'It's a way to keep their farms growing,' Litchfield said."
Rural economies are rich in entrepreneurs - every farmer is an entrepreneur. They want to grow. They want to innovate. Just as with Mark's quote above referring to the need for processing capacity, these entrepreneurs need opportunities and infrastructure to nurture their innovations and grow their businesses and to create jobs and invigorate their rural communities.
Economic developers can't make jobs, but they can make opportunities.
Sounds like a plan.
Country Today story about Driftless Foods by Jim Massey.
Wisconsin State Journal article about the first Driftless Foods grower information meeting by Barry Adams.
Wisconsin Economic Development Assn. (WEDA)
Recent article in The Country Today about the Wisconsin Innovation Kitchen by Jim Massey.
Mark's Renaissance Farm
Friday, February 05, 2010
USDA Rural Development
I greatly appreciated the invitation to give a presentation at a Wisconsin USDA Rural Development jobs forum last week in Chippewa Falls.
Wisconsin state Director Stan Gruszynski invited me to discuss our Iowa County initiative for doing rural economic development and making jobs.
I couldn't speak directly for Mark and the Driftless Development group (see below) of course. However the presentation centered on the design Mark and I have been working on this past year. (Now thrown into hyper-drive by the coolest bunch of scary-smart advocate/adventurers I've ever worked with.)
The gathering was called 'Forum for the Future… Pathways to Wisconsin Job Creation", and was held at Chippewa Valley Technical College. I'll link a couple of articles below.
Speaking only for myself, I told them having meetings about making jobs in rural economies was fine, but we needed action steps more than anything else. It was my position that we should start running market-based experiments that have a real chance of making jobs, especially in rural economies.
I said there will be mistakes and zigs and zags. I told them that's the REAL value of the experiment. What gets learned. What works. What (importantly!) doesn't work. After we finish prototyping this in Iowa County and the region, teams will be trained and in place to effectively ramp this up to make jobs and do economic development from the ground up in lots of widespread places.
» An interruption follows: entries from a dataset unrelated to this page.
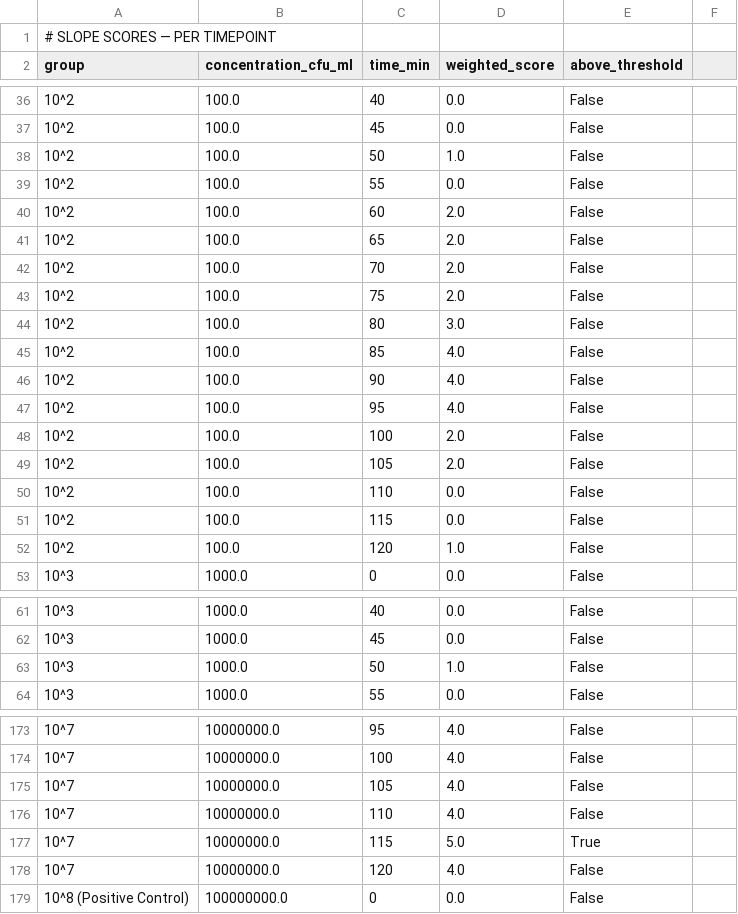
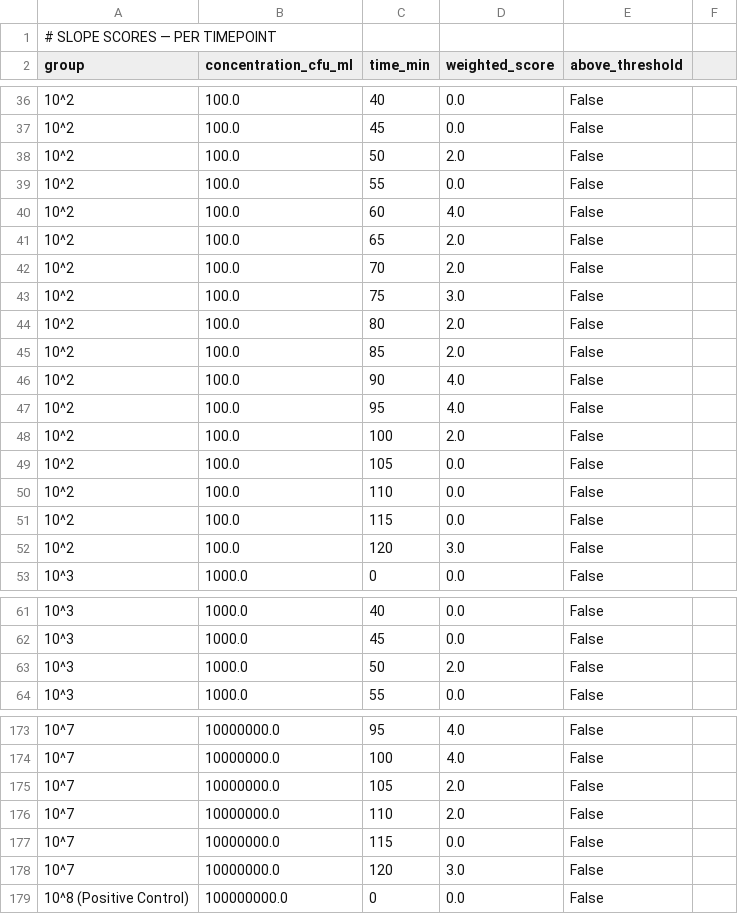
Before and after one commit to jadalin100/Assay_Analyzer, a CSV file: trial-2/results/slope_scores.csv, drawn as a sheet; only a part is shown, gaps mark what is left out; the diff covers the shown part only.

```diff
--- a/trial-2/results/slope_scores.csv
+++ b/trial-2/results/slope_scores.csv
@@ -37,10 +37,10 @@ group,concentration_cfu_ml,time_min,weighted_score,above_threshold
 10^2,100.0,45,0.0,False
-10^2,100.0,50,1.0,False
+10^2,100.0,50,2.0,False
 10^2,100.0,55,0.0,False
-10^2,100.0,60,2.0,False
+10^2,100.0,60,4.0,False
 10^2,100.0,65,2.0,False
 10^2,100.0,70,2.0,False
-10^2,100.0,75,2.0,False
-10^2,100.0,80,3.0,False
-10^2,100.0,85,4.0,False
+10^2,100.0,75,3.0,False
+10^2,100.0,80,2.0,False
+10^2,100.0,85,2.0,False
 10^2,100.0,90,4.0,False
@@ -48,6 +48,6 @@ group,concentration_cfu_ml,time_min,weighted_score,above_threshold
 10^2,100.0,100,2.0,False
-10^2,100.0,105,2.0,False
+10^2,100.0,105,0.0,False
 10^2,100.0,110,0.0,False
 10^2,100.0,115,0.0,False
-10^2,100.0,120,1.0,False
+10^2,100.0,120,3.0,False
 10^3,1000.0,0,0.0,False
@@ -62,3 +62,3 @@ group,concentration_cfu_ml,time_min,weighted_score,above_threshold
 10^3,1000.0,45,0.0,False
-10^3,1000.0,50,1.0,False
+10^3,1000.0,50,2.0,False
 10^3,1000.0,55,0.0,False
@@ -174,6 +174,6 @@ group,concentration_cfu_ml,time_min,weighted_score,above_threshold
 10^7,10000000.0,100,4.0,False
-10^7,10000000.0,105,4.0,False
-10^7,10000000.0,110,4.0,False
-10^7,10000000.0,115,5.0,True
-10^7,10000000.0,120,4.0,False
+10^7,10000000.0,105,2.0,False
+10^7,10000000.0,110,2.0,False
+10^7,10000000.0,115,0.0,False
+10^7,10000000.0,120,3.0,False
 10^8 (Positive Control),100000000.0,0,0.0,False
```
Also changed, not shown: 65 edited cells elsewhere in this file, trial-2/results/detection_events.csv, trial-2/results/results_summary.csv, 31 other files.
The speaker before me, Scott Schultz, Executive Director of Wisconsin Farmer's Union, really set up the subject well. He talked about how strategic plans for making jobs and growing rural economies had been written and then executed poorly over the last decades, with clear losses across wide swaths of rural economic development. He called for trying new experiments that served all parts of ag, especially the 'ag in the middle' piece our project is designed for.
I really enjoyed this USDA Rural Development forum and am very grateful for the invitation.
Movement on the first vegetable processing and freezing hub in Highland.
Lawyers and money are on the move. Reminds me of Warren Zevon's wonderful title 'Send lawyers, guns and money', with vegetables instead of guns. My goodness, this feels refreshing after all the time laying groundwork and building the network.
Spring is in the air.
Granted, it takes a certain kind of wiring to be able to say that in Wisconsin in early February. That's why I so much appreciate the chance to work with Mark and the entire scary-smart leadership team contributing to this adventure.
New Hollandale Library open for business.
The good folks of Hollandale, in the beautiful Southeast part of Iowa County, opened their first library this week (pictured above). What a thing of wonder and beauty. Many congratulations to Hollandale and thank you very much for the chance to share your economic development ideas this week.
Creating experiments in job creation for rural economies.
Movement on our regional food processing model.
Best of all perhaps, a new library.
That's real progress.
Chippewa Valley Newspaper article, by Mark Gunderman
Chippewa Valley Community College Spotlight
Mark's Renaissance Farm
Wisconsin Farmer's Union
Chippewa Valley Tech College
Beautiful Hollandale, WI Iowa County, WI. Come grow with us.